=== Extracted material ===

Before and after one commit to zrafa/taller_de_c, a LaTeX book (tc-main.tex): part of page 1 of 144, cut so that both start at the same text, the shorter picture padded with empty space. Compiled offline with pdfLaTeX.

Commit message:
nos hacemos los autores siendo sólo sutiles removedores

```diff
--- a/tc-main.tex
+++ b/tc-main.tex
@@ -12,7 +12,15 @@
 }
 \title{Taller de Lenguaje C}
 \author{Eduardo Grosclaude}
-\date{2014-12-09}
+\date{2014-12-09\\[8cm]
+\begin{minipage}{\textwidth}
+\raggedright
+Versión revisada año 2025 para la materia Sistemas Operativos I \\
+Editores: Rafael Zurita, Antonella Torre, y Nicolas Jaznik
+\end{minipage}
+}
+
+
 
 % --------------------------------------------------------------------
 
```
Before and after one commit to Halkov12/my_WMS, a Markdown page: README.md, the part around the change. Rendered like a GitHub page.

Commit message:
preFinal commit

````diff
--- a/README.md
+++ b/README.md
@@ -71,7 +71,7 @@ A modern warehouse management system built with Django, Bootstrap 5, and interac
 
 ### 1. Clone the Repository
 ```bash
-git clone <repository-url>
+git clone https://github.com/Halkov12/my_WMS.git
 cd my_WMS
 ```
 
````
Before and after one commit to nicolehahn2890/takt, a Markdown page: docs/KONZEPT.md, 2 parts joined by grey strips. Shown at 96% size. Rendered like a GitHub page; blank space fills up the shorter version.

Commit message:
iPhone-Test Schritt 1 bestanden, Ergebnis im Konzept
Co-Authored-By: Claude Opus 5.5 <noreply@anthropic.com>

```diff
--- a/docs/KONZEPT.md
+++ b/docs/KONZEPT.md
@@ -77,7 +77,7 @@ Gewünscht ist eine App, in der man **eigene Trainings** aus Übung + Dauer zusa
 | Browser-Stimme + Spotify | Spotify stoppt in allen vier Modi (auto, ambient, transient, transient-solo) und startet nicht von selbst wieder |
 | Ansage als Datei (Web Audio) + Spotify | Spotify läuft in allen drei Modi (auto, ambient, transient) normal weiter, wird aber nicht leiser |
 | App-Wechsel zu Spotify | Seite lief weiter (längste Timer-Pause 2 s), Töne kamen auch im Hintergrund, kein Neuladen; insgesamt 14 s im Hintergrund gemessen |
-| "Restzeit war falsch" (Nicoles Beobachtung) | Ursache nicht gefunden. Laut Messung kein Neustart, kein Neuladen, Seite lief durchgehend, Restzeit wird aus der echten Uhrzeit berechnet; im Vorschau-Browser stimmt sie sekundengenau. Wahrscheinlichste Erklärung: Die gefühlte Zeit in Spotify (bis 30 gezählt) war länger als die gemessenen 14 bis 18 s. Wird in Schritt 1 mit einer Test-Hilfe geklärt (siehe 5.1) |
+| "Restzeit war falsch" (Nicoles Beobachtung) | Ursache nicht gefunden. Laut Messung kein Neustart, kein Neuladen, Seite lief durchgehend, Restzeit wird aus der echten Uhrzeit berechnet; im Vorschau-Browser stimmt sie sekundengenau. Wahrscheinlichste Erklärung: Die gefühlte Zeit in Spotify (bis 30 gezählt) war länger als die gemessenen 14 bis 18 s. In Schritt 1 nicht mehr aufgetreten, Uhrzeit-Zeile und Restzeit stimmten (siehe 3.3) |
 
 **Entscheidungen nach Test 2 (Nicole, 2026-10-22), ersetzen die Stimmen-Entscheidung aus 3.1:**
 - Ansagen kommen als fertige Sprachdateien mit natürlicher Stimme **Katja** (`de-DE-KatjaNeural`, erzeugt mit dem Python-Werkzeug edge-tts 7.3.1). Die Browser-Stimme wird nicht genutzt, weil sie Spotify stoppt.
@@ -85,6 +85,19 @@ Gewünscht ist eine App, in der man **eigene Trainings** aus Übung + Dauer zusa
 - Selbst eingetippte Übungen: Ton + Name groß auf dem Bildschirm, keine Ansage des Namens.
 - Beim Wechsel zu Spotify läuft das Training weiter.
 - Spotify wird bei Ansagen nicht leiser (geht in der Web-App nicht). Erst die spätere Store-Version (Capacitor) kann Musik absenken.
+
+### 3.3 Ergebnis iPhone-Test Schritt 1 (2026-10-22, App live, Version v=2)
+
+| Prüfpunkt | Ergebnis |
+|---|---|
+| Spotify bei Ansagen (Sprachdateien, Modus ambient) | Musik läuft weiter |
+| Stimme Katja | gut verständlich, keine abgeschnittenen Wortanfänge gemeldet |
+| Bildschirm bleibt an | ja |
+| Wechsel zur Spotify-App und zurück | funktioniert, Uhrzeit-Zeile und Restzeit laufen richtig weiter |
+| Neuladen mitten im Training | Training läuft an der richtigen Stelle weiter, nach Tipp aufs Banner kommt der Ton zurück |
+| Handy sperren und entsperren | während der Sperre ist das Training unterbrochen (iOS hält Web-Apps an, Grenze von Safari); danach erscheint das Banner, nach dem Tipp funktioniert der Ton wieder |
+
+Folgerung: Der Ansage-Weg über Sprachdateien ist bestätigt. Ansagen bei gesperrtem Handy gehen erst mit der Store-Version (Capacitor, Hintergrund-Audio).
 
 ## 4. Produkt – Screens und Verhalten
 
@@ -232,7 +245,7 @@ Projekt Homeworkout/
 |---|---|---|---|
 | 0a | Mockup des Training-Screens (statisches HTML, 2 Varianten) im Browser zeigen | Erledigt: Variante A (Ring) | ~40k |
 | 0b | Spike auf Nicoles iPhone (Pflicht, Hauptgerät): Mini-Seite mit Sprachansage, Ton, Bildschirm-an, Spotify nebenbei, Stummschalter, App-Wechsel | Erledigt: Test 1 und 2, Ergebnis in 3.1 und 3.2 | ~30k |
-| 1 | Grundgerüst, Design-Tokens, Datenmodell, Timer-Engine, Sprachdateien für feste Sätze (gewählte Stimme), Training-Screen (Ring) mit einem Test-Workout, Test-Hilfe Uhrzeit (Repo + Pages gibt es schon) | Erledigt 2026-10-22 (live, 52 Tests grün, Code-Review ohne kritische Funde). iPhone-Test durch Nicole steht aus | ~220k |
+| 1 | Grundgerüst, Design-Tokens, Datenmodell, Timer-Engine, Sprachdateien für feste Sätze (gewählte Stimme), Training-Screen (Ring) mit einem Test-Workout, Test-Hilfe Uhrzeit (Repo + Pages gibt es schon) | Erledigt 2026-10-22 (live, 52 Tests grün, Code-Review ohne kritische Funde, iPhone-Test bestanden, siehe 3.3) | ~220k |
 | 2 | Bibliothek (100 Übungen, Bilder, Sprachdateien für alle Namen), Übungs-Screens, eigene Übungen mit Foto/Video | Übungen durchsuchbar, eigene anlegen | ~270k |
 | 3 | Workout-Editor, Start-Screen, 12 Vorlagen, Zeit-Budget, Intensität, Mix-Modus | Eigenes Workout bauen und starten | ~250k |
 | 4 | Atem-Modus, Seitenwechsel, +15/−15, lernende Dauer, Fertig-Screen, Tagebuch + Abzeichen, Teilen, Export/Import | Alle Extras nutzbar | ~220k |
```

===

* [Task description]: All the data needs repeating. Return it exactly.

* [Task answer]:
Before and after one commit to zrafa/taller_de_c, a LaTeX book (tc-main.tex): part of page 1 of 144, cut so that both start at the same text, the shorter picture padded with empty space. Compiled offline with pdfLaTeX.

Commit message:
nos hacemos los autores siendo sólo sutiles removedores

```diff
--- a/tc-main.tex
+++ b/tc-main.tex
@@ -12,7 +12,15 @@
 }
 \title{Taller de Lenguaje C}
 \author{Eduardo Grosclaude}
-\date{2014-12-09}
+\date{2014-12-09\\[8cm]
+\begin{minipage}{\textwidth}
+\raggedright
+Versión revisada año 2025 para la materia Sistemas Operativos I \\
+Editores: Rafael Zurita, Antonella Torre, y Nicolas Jaznik
+\end{minipage}
+}
+
+
 
 % --------------------------------------------------------------------
 
```
Before and after one commit to Halkov12/my_WMS, a Markdown page: README.md, the part around the change. Rendered like a GitHub page.

Commit message:
preFinal commit

````diff
--- a/README.md
+++ b/README.md
@@ -71,7 +71,7 @@ A modern warehouse management system built with Django, Bootstrap 5, and interac
 
 ### 1. Clone the Repository
 ```bash
-git clone <repository-url>
+git clone https://github.com/Halkov12/my_WMS.git
 cd my_WMS
 ```
 
````
Before and after one commit to nicolehahn2890/takt, a Markdown page: docs/KONZEPT.md, 2 parts joined by grey strips. Shown at 96% size. Rendered like a GitHub page; blank space fills up the shorter version.

Commit message:
iPhone-Test Schritt 1 bestanden, Ergebnis im Konzept
Co-Authored-By: Claude Opus 5.5 <noreply@anthropic.com>

```diff
--- a/docs/KONZEPT.md
+++ b/docs/KONZEPT.md
@@ -77,7 +77,7 @@ Gewünscht ist eine App, in der man **eigene Trainings** aus Übung + Dauer zusa
 | Browser-Stimme + Spotify | Spotify stoppt in allen vier Modi (auto, ambient, transient, transient-solo) und startet nicht von selbst wieder |
 | Ansage als Datei (Web Audio) + Spotify | Spotify läuft in allen drei Modi (auto, ambient, transient) normal weiter, wird aber nicht leiser |
 | App-Wechsel zu Spotify | Seite lief weiter (längste Timer-Pause 2 s), Töne kamen auch im Hintergrund, kein Neuladen; insgesamt 14 s im Hintergrund gemessen |
-| "Restzeit war falsch" (Nicoles Beobachtung) | Ursache nicht gefunden. Laut Messung kein Neustart, kein Neuladen, Seite lief durchgehend, Restzeit wird aus der echten Uhrzeit berechnet; im Vorschau-Browser stimmt sie sekundengenau. Wahrscheinlichste Erklärung: Die gefühlte Zeit in Spotify (bis 30 gezählt) war länger als die gemessenen 14 bis 18 s. Wird in Schritt 1 mit einer Test-Hilfe geklärt (siehe 5.1) |
+| "Restzeit war falsch" (Nicoles Beobachtung) | Ursache nicht gefunden. Laut Messung kein Neustart, kein Neuladen, Seite lief durchgehend, Restzeit wird aus der echten Uhrzeit berechnet; im Vorschau-Browser stimmt sie sekundengenau. Wahrscheinlichste Erklärung: Die gefühlte Zeit in Spotify (bis 30 gezählt) war länger als die gemessenen 14 bis 18 s. In Schritt 1 nicht mehr aufgetreten, Uhrzeit-Zeile und Restzeit stimmten (siehe 3.3) |
 
 **Entscheidungen nach Test 2 (Nicole, 2026-10-22), ersetzen die Stimmen-Entscheidung aus 3.1:**
 - Ansagen kommen als fertige Sprachdateien mit natürlicher Stimme **Katja** (`de-DE-KatjaNeural`, erzeugt mit dem Python-Werkzeug edge-tts 7.3.1). Die Browser-Stimme wird nicht genutzt, weil sie Spotify stoppt.
@@ -85,6 +85,19 @@ Gewünscht ist eine App, in der man **eigene Trainings** aus Übung + Dauer zusa
 - Selbst eingetippte Übungen: Ton + Name groß auf dem Bildschirm, keine Ansage des Namens.
 - Beim Wechsel zu Spotify läuft das Training weiter.
 - Spotify wird bei Ansagen nicht leiser (geht in der Web-App nicht). Erst die spätere Store-Version (Capacitor) kann Musik absenken.
+
+### 3.3 Ergebnis iPhone-Test Schritt 1 (2026-10-22, App live, Version v=2)
+
+| Prüfpunkt | Ergebnis |
+|---|---|
+| Spotify bei Ansagen (Sprachdateien, Modus ambient) | Musik läuft weiter |
+| Stimme Katja | gut verständlich, keine abgeschnittenen Wortanfänge gemeldet |
+| Bildschirm bleibt an | ja |
+| Wechsel zur Spotify-App und zurück | funktioniert, Uhrzeit-Zeile und Restzeit laufen richtig weiter |
+| Neuladen mitten im Training | Training läuft an der richtigen Stelle weiter, nach Tipp aufs Banner kommt der Ton zurück |
+| Handy sperren und entsperren | während der Sperre ist das Training unterbrochen (iOS hält Web-Apps an, Grenze von Safari); danach erscheint das Banner, nach dem Tipp funktioniert der Ton wieder |
+
+Folgerung: Der Ansage-Weg über Sprachdateien ist bestätigt. Ansagen bei gesperrtem Handy gehen erst mit der Store-Version (Capacitor, Hintergrund-Audio).
 
 ## 4. Produkt – Screens und Verhalten
 
@@ -232,7 +245,7 @@ Projekt Homeworkout/
 |---|---|---|---|
 | 0a | Mockup des Training-Screens (statisches HTML, 2 Varianten) im Browser zeigen | Erledigt: Variante A (Ring) | ~40k |
 | 0b | Spike auf Nicoles iPhone (Pflicht, Hauptgerät): Mini-Seite mit Sprachansage, Ton, Bildschirm-an, Spotify nebenbei, Stummschalter, App-Wechsel | Erledigt: Test 1 und 2, Ergebnis in 3.1 und 3.2 | ~30k |
-| 1 | Grundgerüst, Design-Tokens, Datenmodell, Timer-Engine, Sprachdateien für feste Sätze (gewählte Stimme), Training-Screen (Ring) mit einem Test-Workout, Test-Hilfe Uhrzeit (Repo + Pages gibt es schon) | Erledigt 2026-10-22 (live, 52 Tests grün, Code-Review ohne kritische Funde). iPhone-Test durch Nicole steht aus | ~220k |
+| 1 | Grundgerüst, Design-Tokens, Datenmodell, Timer-Engine, Sprachdateien für feste Sätze (gewählte Stimme), Training-Screen (Ring) mit einem Test-Workout, Test-Hilfe Uhrzeit (Repo + Pages gibt es schon) | Erledigt 2026-10-22 (live, 52 Tests grün, Code-Review ohne kritische Funde, iPhone-Test bestanden, siehe 3.3) | ~220k |
 | 2 | Bibliothek (100 Übungen, Bilder, Sprachdateien für alle Namen), Übungs-Screens, eigene Übungen mit Foto/Video | Übungen durchsuchbar, eigene anlegen | ~270k |
 | 3 | Workout-Editor, Start-Screen, 12 Vorlagen, Zeit-Budget, Intensität, Mix-Modus | Eigenes Workout bauen und starten | ~250k |
 | 4 | Atem-Modus, Seitenwechsel, +15/−15, lernende Dauer, Fertig-Screen, Tagebuch + Abzeichen, Teilen, Export/Import | Alle Extras nutzbar | ~220k |
```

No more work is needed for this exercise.